EXERCISE DETAILS
The answer must be a single number: the count of lines below that contain the string "span".

MATERIALS PROVIDED
####################

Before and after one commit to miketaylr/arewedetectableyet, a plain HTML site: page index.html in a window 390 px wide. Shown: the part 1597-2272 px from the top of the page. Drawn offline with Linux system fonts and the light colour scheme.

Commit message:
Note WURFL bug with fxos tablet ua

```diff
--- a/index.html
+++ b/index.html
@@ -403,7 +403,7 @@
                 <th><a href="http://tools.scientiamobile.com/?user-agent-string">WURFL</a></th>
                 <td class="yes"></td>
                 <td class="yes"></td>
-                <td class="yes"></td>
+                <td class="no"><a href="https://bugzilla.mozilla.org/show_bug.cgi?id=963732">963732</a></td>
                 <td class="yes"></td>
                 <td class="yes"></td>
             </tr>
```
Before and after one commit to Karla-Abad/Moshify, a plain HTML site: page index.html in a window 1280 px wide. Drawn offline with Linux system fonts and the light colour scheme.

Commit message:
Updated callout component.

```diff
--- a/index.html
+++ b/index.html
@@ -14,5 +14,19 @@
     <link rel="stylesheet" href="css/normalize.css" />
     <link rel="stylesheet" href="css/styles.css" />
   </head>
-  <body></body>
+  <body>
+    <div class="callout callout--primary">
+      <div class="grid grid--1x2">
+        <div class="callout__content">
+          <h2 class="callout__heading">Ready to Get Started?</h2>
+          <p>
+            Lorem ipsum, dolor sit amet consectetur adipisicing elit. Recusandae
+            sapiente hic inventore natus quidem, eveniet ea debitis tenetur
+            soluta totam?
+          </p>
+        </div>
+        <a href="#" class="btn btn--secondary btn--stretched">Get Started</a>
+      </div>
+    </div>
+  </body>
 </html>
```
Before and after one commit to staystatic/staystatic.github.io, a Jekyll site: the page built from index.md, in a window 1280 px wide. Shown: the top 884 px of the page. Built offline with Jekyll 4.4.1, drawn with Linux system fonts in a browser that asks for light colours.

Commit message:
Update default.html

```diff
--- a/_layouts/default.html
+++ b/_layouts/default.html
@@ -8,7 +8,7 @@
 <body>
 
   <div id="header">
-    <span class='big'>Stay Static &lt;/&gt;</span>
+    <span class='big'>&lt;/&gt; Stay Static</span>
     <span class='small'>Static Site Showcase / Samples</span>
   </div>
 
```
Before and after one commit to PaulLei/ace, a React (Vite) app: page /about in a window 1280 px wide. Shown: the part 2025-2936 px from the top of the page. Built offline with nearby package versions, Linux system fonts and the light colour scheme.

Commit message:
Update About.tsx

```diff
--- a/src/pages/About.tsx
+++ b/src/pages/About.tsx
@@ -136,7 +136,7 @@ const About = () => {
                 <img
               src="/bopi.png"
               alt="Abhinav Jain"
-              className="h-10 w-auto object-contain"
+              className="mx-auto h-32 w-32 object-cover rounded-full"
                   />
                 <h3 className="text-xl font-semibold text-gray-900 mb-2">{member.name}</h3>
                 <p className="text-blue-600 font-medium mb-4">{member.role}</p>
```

####################

EXERCISE RESULT
3